AD: People work in systems, not in cells, so there will therefore be some impacts even if the origin of an issue is in an employee’s personal life. If you are aware that the person is hurting, then it is a potential hazard and you need to determine the level of risk for the individual and others and apply a level of control. Safety legislation is built on a number of health concepts and one of these is that illness creates a hazard and therefore employers must determine how it affects the employee and potentially others.

TB: How should employers manage performance when mental health issues are potentially present?
AD: The Courts talk about disaggregation – the need to separate out performance versus mental health issues and then to distinguish the difference between the inherent requirements of the job and identify reasonable adjustments. While people stand by and take no action the person can gradually become sicker and this can then become a performance issue and a potential litigious issue. The heart of the process is to train people to be mindful to deal with issues now (no pre-judgement – do not bring past history into it) and to disaggregate between performance and other possible mental health issues. The altruistic belief that people will ultimately do good should be a basis for organisations engaging with their employees. It starts with leadership and values and then moves into looking at how we as an organisation support our employees. Leaders need to know what is expected of them – how to have the conversations they need to with their employees if they observe something that indicates the employee is not doing so well.

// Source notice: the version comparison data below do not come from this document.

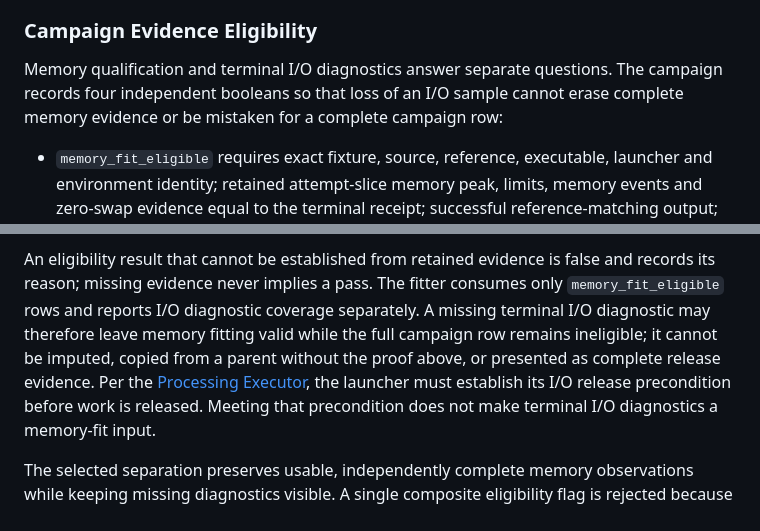
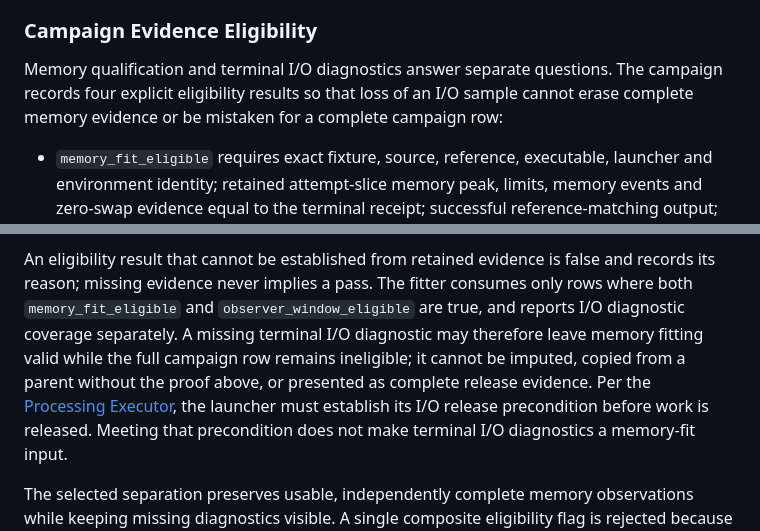
Before and after one commit to suraciii/slipstream, a Markdown page: design/processing-film-envelope.md, 2 parts joined by grey strips. GitHub-like rendering.

Commit message:
Clarify campaign row eligibility

```diff
--- a/design/processing-film-envelope.md
+++ b/design/processing-film-envelope.md
@@ -128,9 +128,9 @@ qualifies a fixture or recommends a deployment budget.
 ### Campaign Evidence Eligibility
 
 Memory qualification and terminal I/O diagnostics answer separate questions.
-The campaign records four independent booleans so that loss of an I/O sample
-cannot erase complete memory evidence or be mistaken for a complete campaign
-row:
+The campaign records four explicit eligibility results so that loss of an I/O
+sample cannot erase complete memory evidence or be mistaken for a complete
+campaign row:
 
 - `memory_fit_eligible` requires exact fixture, source, reference, executable,
   launcher and environment identity; retained attempt-slice memory peak, limits,
@@ -155,12 +155,13 @@ row:
 
 An eligibility result that cannot be established from retained evidence is
 false and records its reason; missing evidence never implies a pass.
-The fitter consumes only `memory_fit_eligible` rows and reports I/O diagnostic
-coverage separately. A missing terminal I/O diagnostic may therefore leave
-memory fitting valid while the full campaign row remains ineligible; it cannot
-be imputed, copied from a parent without the proof above, or presented as
-complete release evidence. Per the [Processing Executor](processing-executor.md),
-the launcher must establish its I/O release precondition before work is released.
+The fitter consumes only rows where both `memory_fit_eligible` and
+`observer_window_eligible` are true, and reports I/O diagnostic coverage
+separately. A missing terminal I/O diagnostic may therefore leave memory
+fitting valid while the full campaign row remains ineligible; it cannot be
+imputed, copied from a parent without the proof above, or presented as complete
+release evidence. Per the [Processing Executor](processing-executor.md), the
+launcher must establish its I/O release precondition before work is released.
 Meeting that precondition does not make terminal I/O diagnostics a memory-fit
 input.
 
```
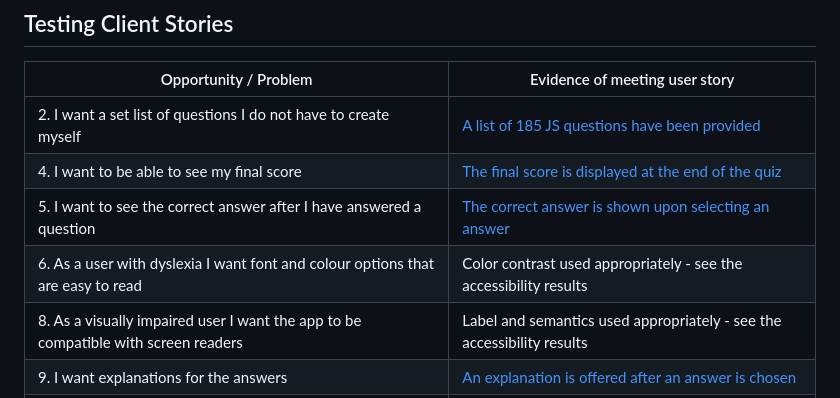
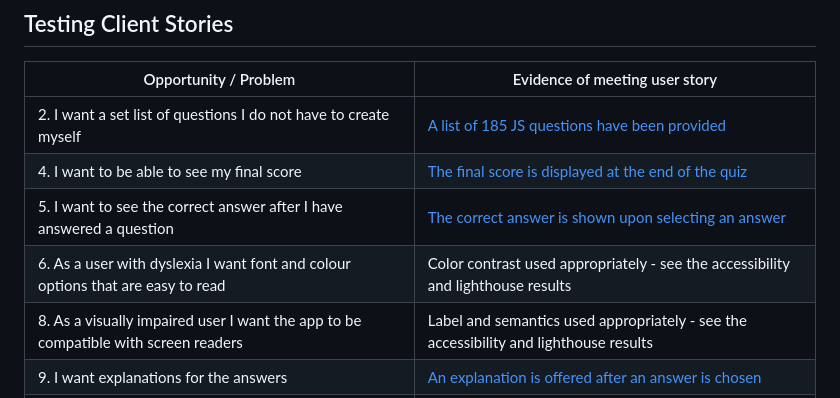
Before and after one commit to cjns/Kartilo, a Markdown page: testing.md, the part around the change. Rendered like a GitHub page.

```diff
--- a/testing.md
+++ b/testing.md
@@ -16,8 +16,8 @@ The following tools were used to validate and test the application:
 |2. I want a set list of questions I do not have to create myself|[A list of 185 JS questions have been provided](assets/scripts/allQuestions.js)|
 |4. I want to be able to see my final score|[The final score is displayed at the end of the quiz](assets/images/final-score.webp)|
 |5. I want to see the correct answer after I have answered a question|[The correct answer is shown upon selecting an answer](assets/images/explanation.webp)|
-|6. As a user with dyslexia I want font and colour options that are easy to read|Color contrast used appropriately - see the accessibility results|
-|8. As a visually impaired user I want the app to be compatible with screen readers|Label and semantics used appropriately - see the accessibility results|
+|6. As a user with dyslexia I want font and colour options that are easy to read|Color contrast used appropriately - see the accessibility and lighthouse results|
+|8. As a visually impaired user I want the app to be compatible with screen readers|Label and semantics used appropriately - see the accessibility and lighthouse results|
 |9. I want explanations for the answers|[An explanation is offered after an answer is chosen](assets/images/explanation.webp)|
 |11. I want to be able to tell you about any bugs I encounter|[Email address is included on the first modal](assets/images/start-mail-to.webp)|
 |12. I want to be able to choose the number of questions I answer|[You can select how many questions you would like to answer](assets/images/number-of-questions.webp)|
```
Also changed, not shown: README.md (+2 -2 lines).
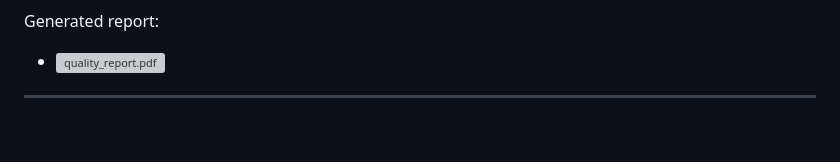
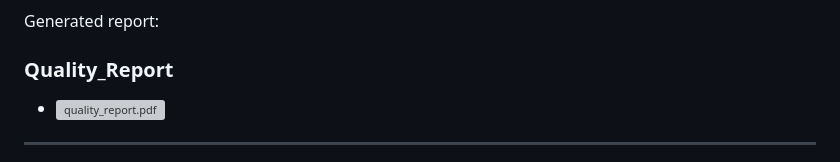
Before and after one commit to yerimrim/Chest_X-ray_Image_Quality_Assessment, a Markdown page: README.md, the part around one of its changes. Drawn GitHub-style; blank space fills up the shorter version; grey boxes are pictures that could not be loaded.

```diff
--- a/README.md
+++ b/README.md
@@ -232,6 +239,6 @@ Generated visualizations:
 
 Generated report:
-
+### Quality_Report
 * ![quality_report.pdf](sample/sample1_output/quality_report.pdf)
 
 ---
```
Also changed, not shown: other parts of README.md (+11 -4 lines).
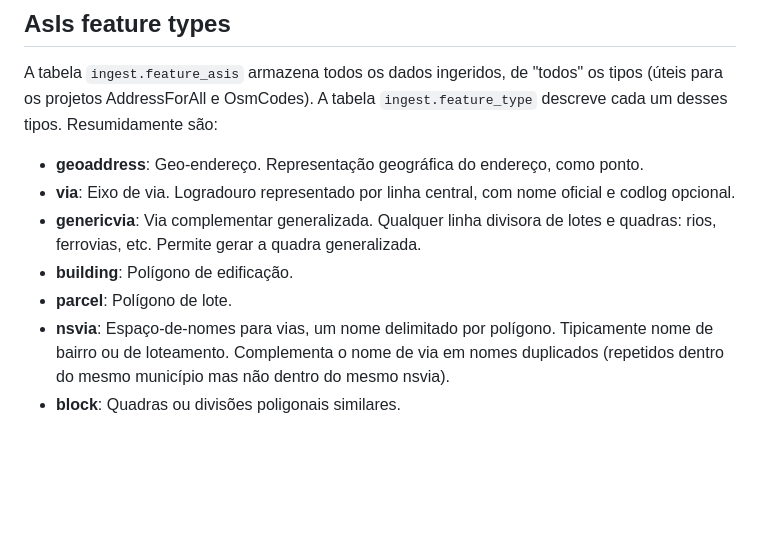
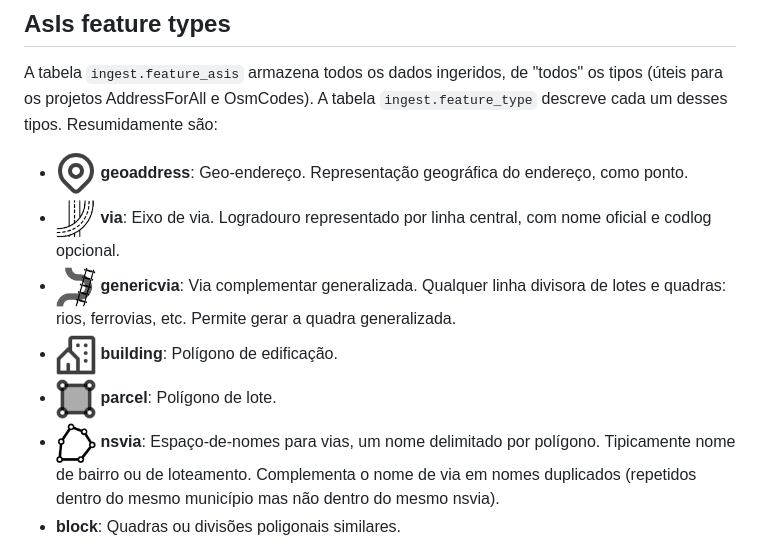
Before and after one commit to digital-guard/preserv, a Markdown page: docs/pt/ftypes.md, the part around the change. Drawn GitHub-style; pictures changed too: docs/assets/layerIcon-building.png (added), docs/assets/layerIcon-genericVia.png (added), docs/assets/layerIcon-geoaddress.png (added); blank space fills up the shorter version.

```diff
--- a/docs/pt/ftypes.md
+++ b/docs/pt/ftypes.md
@@ -3,12 +3,12 @@
 
 A tabela `ingest.feature_asis` armazena todos os dados ingeridos, de "todos" os tipos (úteis para os projetos AddressForAll e OsmCodes). A tabela `ingest.feature_type` descreve cada um desses tipos. Resumidamente são:
 
-* **geoaddress**: Geo-endereço. Representação geográfica do endereço, como ponto.
-* **via**: Eixo de via. Logradouro representado por linha central, com nome oficial e codlog opcional.
-* **genericvia**: Via complementar generalizada. Qualquer linha divisora de lotes e quadras: rios, ferrovias, etc. Permite gerar a quadra generalizada.
-* **building**: Polígono de edificação.
-* **parcel**: Polígono de lote.
-* **nsvia**: Espaço-de-nomes para vias, um nome delimitado por polígono. Tipicamente nome de bairro ou de loteamento. Complementa o nome de via em nomes duplicados (repetidos dentro do mesmo município mas não dentro do mesmo nsvia).
+* <img src="../assets/layerIcon-geoaddress.png" align="middle" width="40"/> **geoaddress**: Geo-endereço. Representação geográfica do endereço, como ponto.
+* <img src="../assets/layerIcon-via.png" align="middle" width="40"/> **via**: Eixo de via. Logradouro representado por linha central, com nome oficial e codlog opcional.
+* <img src="../assets/layerIcon-genericVia.png" align="middle" width="40"/> **genericvia**: Via complementar generalizada. Qualquer linha divisora de lotes e quadras: rios, ferrovias, etc. Permite gerar a quadra generalizada.
+* <img src="../assets/layerIcon-building.png" align="middle" width="40"/> **building**: Polígono de edificação.
+* <img src="../assets/layerIcon-parcel.png" align="middle" width="40"/> **parcel**: Polígono de lote.
+* <img src="../assets/layerIcon-namedZone.png" align="middle" width="40"/> **nsvia**: Espaço-de-nomes para vias, um nome delimitado por polígono. Tipicamente nome de bairro ou de loteamento. Complementa o nome de via em nomes duplicados (repetidos dentro do mesmo município mas não dentro do mesmo nsvia).
 * **block**: Quadras ou divisões poligonais similares.
 
 <img align="right" src="../assets/asIs_tabs_geom2full.png"/>
```
Also changed, not shown: 2 other files.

TB: What do you wish that employers knew about mental health and the workplace?
AD: If you want people to hear you and respond in tune with you, then you need to act generously and with care. Take the opportunity to understand what wellbeing is – get rich data around that and have a strategy to meet those challenges, understand what they look like and to develop a proactive plan. Organisations need to:

  • Equip people with the skills to have those conversations to engage with and support their colleagues and employees when they notice an issue;
  • Ensure their leaders know how to have conversations to connect with the employee and allow them to disclose.

In my experience it is almost always personal (issues such as my kid not coming home, my wife and I having problems, my manager puts too much pressure on me with his expectations). So what? Are you not going to deal with the human?

TB: Where do organisations start to build better mental health cultures?
AD: Define what the purpose of the organisation is and have absolute clarity about what that looks like. Values are held out at good times and discarded at bad times and if you can align at bad times it breathes life into what is good behaviour. It creates architecture of good behaviour. There is then trust and that is what you need for people to be motivated to take discretionary effort above and beyond us as individuals.

Develop skills around recognising and responding early to have conversations.
Stage 1.
Measure it to continuously get better.
Stage 2.
Develop skills around recognising and responding early to have conversations.
Stage 3.
Measure it to continuously get better.

When implemented, appropriate and targeted strategies can greatly improve an organisation’s culture of mental health and wellbeing, to the point where employees feel safe to disclose any mental health issues and get the support that they need.

Review your organisation’s wellbeing program – is it meeting your needs?

Andrew Douglas is the Victorian Head of the Workplace Relations team at M+K Lawyers. Andrew’s principal areas of practice are industrial relations, employment law, worker’s compensation, governance and OHS.
Andrew works with a number of employers building wellbeing programs that improve employee health and productivity whilst reducing worker’s compensation premiums. He is a skilled author and speaker within Australia, New Zealand and throughout Asia.
Share this article
Scroll to Top